Jarrell’s third lesson was with a handgun.
Dar trained him with a Ruger .22 semi-auto with a bull barrel.
Jarrell had figured out that Dar had reasons for everything he did, so he asked “Why are we training with THIS handgun?”
Dar had an answer. “Ammo is in very short supply. You can train with a .22 and will learn what I need to teach you.”
“So this isn’t the one you think I should carry?” Jarrell asked.
“I really didn’t want to go there” Dar said with a sigh. “If you only gun is a .22 then you should carry it. If the only ammo you can find is .22 ammo, then you should carry it. If you cannot handle more recoil than a .22, then you should carry it.”
“But if you have a bigger caliber available to you and have ammo for it and you can control that gun and hit what you are aiming for...then that is a better choice” Dar said.
The internet was still up most of the time and Jarrell had done a little bit of research.
“Why do you say that?” Jarrell asked. “I don’t mean to be disrespectful but I want your opinion.”
“I mean, the internet says that the only sure stop is a central nervous system hit and if you hit it with a .22 it works as well as a .45” Jarrell parroted.
“And if you don’t hit the central nervous system then even the most powerful pistol cartridges are not that powerful”
“Have you ever played pool” Dar seemed to change the topic.
“Yeah, sure” Jarrell said. He had spent a lot of hours in bars and pubs and he had played pool.
“Have you ever had a ball you wanted to hit but had it hiding behind a couple of balls?” Dar asked.
“Yeah, I guess so” Jarrell said.
“What if your cue ball was a tennis ball. What are the odds of being able to get a piece of the buried ball if your cue ball was a tennis ball?” Dar asked.
“About zero” Jarrell said.
|On a straight, frontal, center-of-mass hit, approximately 80% of the target's width is "vital" and 20% will impact Central Nervous System...if your bullet has enough momentum left after punching through 10" of flesh.
“A head is about 50 square inches. The spine is three inches wide and twenty inches long. It is a bigger target than the head but you have to punch through the rib-cage and guts to get to it. I have my doubts that a 40 grain, .22 bullet is going to have enough steam left in it to hit the bad-guy’s backbone and bruise his spinal-cord. That is all I am saying. The central nervous system is a lot bigger than you think if you have the penetration to get there” Dar said. For him, it was a long exposition.
Jarrell was disheartened to see how hard it was to “hit” with a handgun. He had been able to hit charcoal briquettes 90% of the time at 25 yards with the .22 rifle.
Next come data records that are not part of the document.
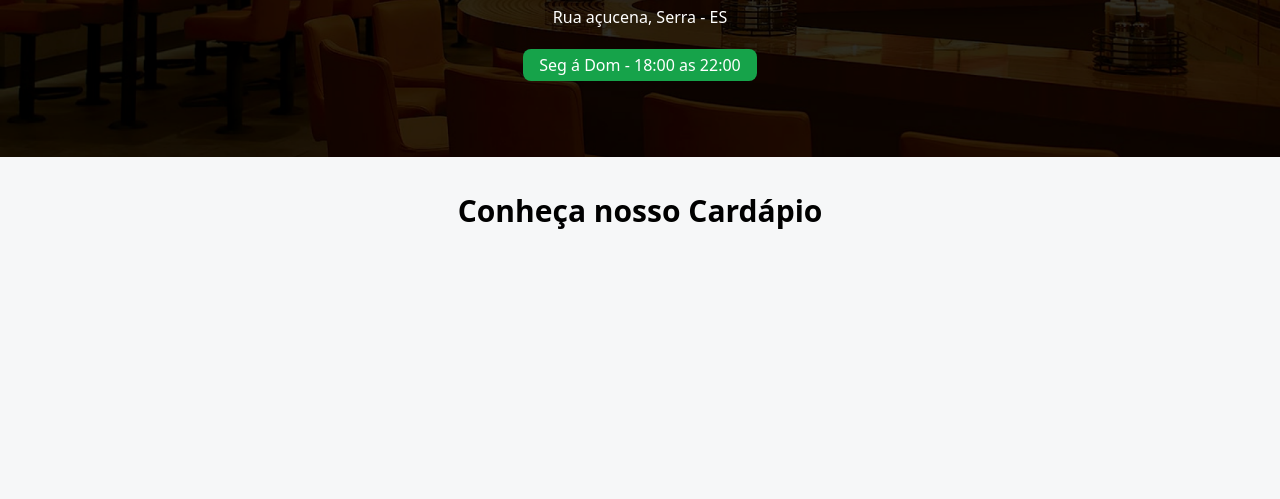
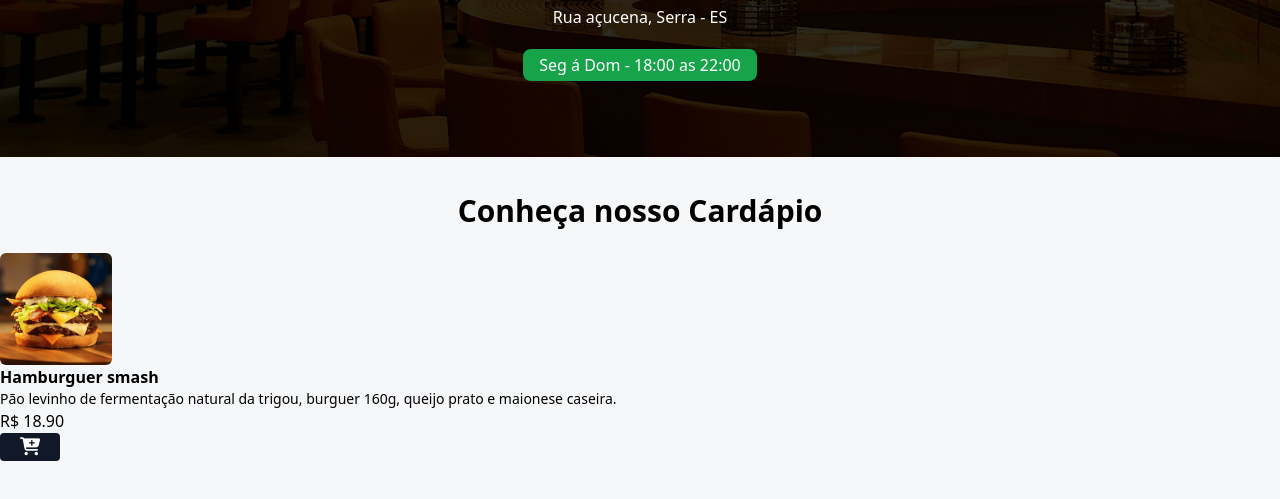
Before and after one commit to ygorp/Cardapio_virtual, a website: page index.html in a window 1280 px wide. Shown: the part 263-762 px from the top of the page. Drawn offline with Linux system fonts and the light colour scheme.

Commit message:
criando o primeiro produto

```diff
--- a/index.html
+++ b/index.html
@@ -25,7 +25,18 @@
 
     <div id="menu">
         <main>
+            <div>
+                <img src="/assets/hamb-1.png" alt="Hamburguer smash" class="w-28 h-28 rounded-md hover:scale-110 hover:-rotate-2 duration-300">
+                <div>
+                    <p class="font-bold">Hamburguer smash</p>
+                    <p class="text-sm">Pão levinho de fermentação natural da trigou, burguer 160g, queijo prato e maionese caseira.</p>
 
+                    <div>
+                        <p>R$ 18.90</p>
+                        <button class="bg-gray-900 px-5 rounded add-to-cart-btn"><i class="fa fa-cart-plus text-lg text-white"></i></button>
+                    </div>
+                </div>
+            </div>
         </main>
     </div>
 </body>
```
Also changed, not shown: css/output.css.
He was 50% hitting water bottles at five yards with the handgun. Much bigger target. Much closer.
“That is why you keep pulling the trigger” Dar said. “The good news is that your target is going to be a lot bigger than a water bottle.”
“Your handgun is your third choice for engaging your enemy” Dar said. “Its single redeeming feature is that it can always be with you.”
The last part of the lesson was for Jarrell to monkey-paw a selection of Dar’s
“These are all adequate choices” Dar said. “The gun selects you as much as you select it. Which one feels best in your hand. Close your eyes, bring the gun up to eye level and see if the sights align with your intended target.”
Jarrell was dubious as he looked them over. “They are all so big” he commented. “How will I conceal it?”
Dar was straight up. “The time for concealed carry is over. Personally, I don’t think you have the time to learn how to be effective with a handgun and carry concealed. Even with open-carry you still need to be able to sniff-out trouble if you hope to have time to get your gun out of the holster.”
Jarrell’s hand selected a Ruger P-89, 9mm. The gun was one of the oldest (and least expensive) of the ones Dar offered. Dar assured him it would “always go bang!”
Dar had Jarrell run the handgun course with the gun several times. Jarrell did not embarrass himself but struggled with reloading.
Dar sent him back to Melody with the Ruger 9mm, the holster, four magazines and 100 +P premium rounds of hollowpoint ammo.
Note to readers: Fabulous comments on the shotgun training. Please feel free to flesh out what Dar would have covered in his training with the handgun.